Unfortunately in April 1980 a fire gutted the Breakfast Room and destroyed many of the contents, therefore all of the furniture in the room was brought in after the fire. The flock wallpaper and yellow brocade curtains and 1980s replicas, made to measure after consulting 18th century accounts of the decor of the room.

Should the round table go in front of the fireplace? This looks alright but is unlikely to be where the family may have positioned it in the room.

This is a far better position for the table – it looks more natural, and helps to create a visitor ‘flow’ through the room, which in turn helps to protect the furniture in the room from accidental damage.

Finally after some hard work and creative thinking, we went from a bare room…

Empty room!

to an attractively styled room where visitors can wander amongst the furniture and imagine what it would be like to be lord of the manor!

Finished Breakfast Room, ready for visitors

I’d definitely like to have breakfast in the Breakfast Room – but would it be cereal, toast, croissants, kippers… the list goes on!


Spotlight on: Pianos and Curtains

In the Top Hall we have a walnut concert grand piano by Erard, dated 1865. Visitors are welcome to play it when they come to Nostell Priory – so come along and tinkle the ivories!

Today it was the piano’s turn to get a thorough cleaning and inspection, as it is too large to do on a day-to-basis when the house is open to visitors.
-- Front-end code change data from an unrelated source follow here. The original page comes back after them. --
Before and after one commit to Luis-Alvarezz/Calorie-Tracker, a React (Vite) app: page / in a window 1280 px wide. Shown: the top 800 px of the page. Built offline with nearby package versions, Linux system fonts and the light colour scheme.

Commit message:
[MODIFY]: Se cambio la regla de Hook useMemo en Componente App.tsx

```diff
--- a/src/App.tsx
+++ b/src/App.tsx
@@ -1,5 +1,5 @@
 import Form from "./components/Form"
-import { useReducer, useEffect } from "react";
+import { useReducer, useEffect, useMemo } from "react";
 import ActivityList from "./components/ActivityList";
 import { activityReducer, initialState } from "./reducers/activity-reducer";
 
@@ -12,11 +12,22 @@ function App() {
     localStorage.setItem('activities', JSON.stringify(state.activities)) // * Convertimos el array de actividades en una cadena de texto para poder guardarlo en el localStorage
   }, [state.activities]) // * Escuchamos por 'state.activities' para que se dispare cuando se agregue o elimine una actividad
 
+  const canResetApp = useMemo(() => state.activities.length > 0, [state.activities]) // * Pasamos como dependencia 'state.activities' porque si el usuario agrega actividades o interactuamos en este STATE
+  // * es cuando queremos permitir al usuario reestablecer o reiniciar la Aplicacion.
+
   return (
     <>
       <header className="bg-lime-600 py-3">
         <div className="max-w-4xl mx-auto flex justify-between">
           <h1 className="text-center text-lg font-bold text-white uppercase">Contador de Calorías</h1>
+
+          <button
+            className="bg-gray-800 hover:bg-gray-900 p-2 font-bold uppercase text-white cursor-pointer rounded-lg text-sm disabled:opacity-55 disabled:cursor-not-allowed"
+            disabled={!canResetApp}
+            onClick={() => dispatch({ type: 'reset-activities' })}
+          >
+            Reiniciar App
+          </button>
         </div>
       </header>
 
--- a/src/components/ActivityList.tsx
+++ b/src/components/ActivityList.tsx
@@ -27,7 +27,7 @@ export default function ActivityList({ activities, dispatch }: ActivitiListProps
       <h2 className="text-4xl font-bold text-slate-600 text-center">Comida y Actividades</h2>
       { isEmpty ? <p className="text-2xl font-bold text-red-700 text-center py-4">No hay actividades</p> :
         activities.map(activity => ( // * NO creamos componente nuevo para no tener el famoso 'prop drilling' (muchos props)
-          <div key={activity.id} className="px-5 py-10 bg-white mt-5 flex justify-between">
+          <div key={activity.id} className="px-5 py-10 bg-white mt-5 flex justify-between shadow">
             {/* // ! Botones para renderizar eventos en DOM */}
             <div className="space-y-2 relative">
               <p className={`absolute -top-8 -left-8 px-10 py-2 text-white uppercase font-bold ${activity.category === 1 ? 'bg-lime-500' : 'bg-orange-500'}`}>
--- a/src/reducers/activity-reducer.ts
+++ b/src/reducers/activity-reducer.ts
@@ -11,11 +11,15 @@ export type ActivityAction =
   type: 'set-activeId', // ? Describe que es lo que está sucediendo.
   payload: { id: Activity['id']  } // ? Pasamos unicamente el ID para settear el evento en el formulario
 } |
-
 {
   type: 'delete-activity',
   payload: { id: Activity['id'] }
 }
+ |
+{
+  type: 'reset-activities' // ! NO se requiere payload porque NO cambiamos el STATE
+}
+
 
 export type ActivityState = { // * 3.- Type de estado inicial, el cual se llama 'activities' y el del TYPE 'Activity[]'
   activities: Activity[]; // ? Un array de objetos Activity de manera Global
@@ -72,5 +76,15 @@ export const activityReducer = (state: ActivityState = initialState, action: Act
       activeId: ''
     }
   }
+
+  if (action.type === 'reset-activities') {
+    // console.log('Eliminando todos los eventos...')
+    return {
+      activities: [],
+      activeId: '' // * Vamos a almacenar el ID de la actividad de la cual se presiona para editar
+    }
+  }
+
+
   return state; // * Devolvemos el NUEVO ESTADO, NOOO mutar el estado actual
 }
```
Here’s a photo account of how it was done:

Brush vaccing the keys – it was too hard to resist playing a melody, so I did!

Checking inside the piano for mould, pests, dust etc – the lid is surprisingly heavy!
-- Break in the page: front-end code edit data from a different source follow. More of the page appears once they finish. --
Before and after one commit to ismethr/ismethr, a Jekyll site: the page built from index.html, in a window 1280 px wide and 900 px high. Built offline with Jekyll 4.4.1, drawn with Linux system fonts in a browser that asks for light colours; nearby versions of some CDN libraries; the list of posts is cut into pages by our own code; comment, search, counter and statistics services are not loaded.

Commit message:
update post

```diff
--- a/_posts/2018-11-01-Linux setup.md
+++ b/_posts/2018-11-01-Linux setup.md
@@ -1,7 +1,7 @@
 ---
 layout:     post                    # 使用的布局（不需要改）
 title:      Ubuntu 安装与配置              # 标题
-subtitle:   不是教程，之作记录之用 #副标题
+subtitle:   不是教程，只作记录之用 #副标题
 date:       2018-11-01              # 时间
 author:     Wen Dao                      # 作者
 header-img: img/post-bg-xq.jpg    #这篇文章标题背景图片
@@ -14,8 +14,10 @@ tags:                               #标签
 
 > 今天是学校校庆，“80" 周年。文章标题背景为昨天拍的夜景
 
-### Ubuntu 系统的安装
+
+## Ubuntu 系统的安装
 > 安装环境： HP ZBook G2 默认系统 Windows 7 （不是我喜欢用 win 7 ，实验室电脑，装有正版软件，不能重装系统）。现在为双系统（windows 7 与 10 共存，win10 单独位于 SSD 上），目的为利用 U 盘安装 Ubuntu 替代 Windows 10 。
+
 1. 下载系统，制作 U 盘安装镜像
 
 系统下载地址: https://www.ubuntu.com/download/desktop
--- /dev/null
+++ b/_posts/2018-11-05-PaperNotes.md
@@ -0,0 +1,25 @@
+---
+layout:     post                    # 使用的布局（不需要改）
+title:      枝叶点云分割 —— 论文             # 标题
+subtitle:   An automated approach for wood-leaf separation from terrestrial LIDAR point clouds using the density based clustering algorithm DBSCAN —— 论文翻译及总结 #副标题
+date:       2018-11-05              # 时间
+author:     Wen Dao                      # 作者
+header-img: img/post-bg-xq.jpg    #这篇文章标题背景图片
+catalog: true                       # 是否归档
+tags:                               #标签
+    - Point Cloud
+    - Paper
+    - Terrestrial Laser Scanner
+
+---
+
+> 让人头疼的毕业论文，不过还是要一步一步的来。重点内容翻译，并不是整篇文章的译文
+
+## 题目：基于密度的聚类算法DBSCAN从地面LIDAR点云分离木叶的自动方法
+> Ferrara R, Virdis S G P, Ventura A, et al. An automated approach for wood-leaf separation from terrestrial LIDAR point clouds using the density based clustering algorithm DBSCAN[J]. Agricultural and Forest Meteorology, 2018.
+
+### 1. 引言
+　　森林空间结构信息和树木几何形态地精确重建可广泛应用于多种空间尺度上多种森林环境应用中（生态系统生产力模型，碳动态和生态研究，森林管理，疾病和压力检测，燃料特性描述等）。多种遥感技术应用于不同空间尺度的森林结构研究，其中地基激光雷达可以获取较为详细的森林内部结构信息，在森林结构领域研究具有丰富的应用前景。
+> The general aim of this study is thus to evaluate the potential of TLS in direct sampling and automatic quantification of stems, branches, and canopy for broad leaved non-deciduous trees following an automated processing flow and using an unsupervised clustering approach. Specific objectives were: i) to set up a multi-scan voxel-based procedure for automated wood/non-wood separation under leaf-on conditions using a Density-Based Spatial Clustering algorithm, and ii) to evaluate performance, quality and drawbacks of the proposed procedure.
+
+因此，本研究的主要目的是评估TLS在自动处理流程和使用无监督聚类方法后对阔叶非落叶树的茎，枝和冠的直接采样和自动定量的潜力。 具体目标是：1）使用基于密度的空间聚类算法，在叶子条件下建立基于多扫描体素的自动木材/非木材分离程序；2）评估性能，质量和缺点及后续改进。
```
Cleaning the pedals

An unusual angle – examining underneath the piano for rust

It’s very dusty under here! As cleaning under the piano will take a long time to do properly, we are leaving it during the winter clean and will do it in front of visitors as part of our ‘Conservation In Action’ programme for 2012.

Even the piano stool gets a turn

All finished! Ready to come out from under the dust cover when we open to the public in March

We also made a start on the Breakfast Room today, and our spotlight here is one of a pair of bright yellow brocade curtains. The curtains are replicas, replacing the originals which were destroyed in Nostell’s great fire in 1980. Most of the furniture managed to be saved, but the curtains and wallpaper needed to be replaced. Despite not being original to the collection, the curtains receive the same care and attention as every other object at Nostell. Here’s how we clean the curtains:

As not all of the curtains are cleaned every year, Angie takes a dust sample. A thin piece of muslin is placed over the nozzle of the vacuum to see what the dust level is like on the curtain.

The dust sample – there’s a fair amount of dust on it so this curtain will be cleaned. You can see the strand of red thread – this is a piece from a visitor’s clothing which has lodged itself high up in the curtain folds, and shows why it is important to dust and clean regularly.

Lower away, Angie!

The curtain fully down. Once cleaned, it will stay this way for four weeks to let it rest. Then we’ll put it up and bring down the other one to repeat the process!

When seen up close, the brocade patterns are really beautiful

The back of the curtains are white in colour – after all, if you are inside you only want to see the stunning colours and patterns, and if the pattern was on both sides the side facing the window would quickly fade.

Carefully vacuuming the curtain

This was the first of our ‘spotlight’ blog posts, focusing on one or two items in detail. As we move around Nostell during the winter clean, we hope to post more ‘spotlights’ so that you can see how we care for different types of objects in the collection. If there’s anything that you would really like to see on the blog (whether it’s textiles, ceramics, metals or anything else related to Nostell Priory) then please get in touch! (See our ‘Contact Us’ page for details).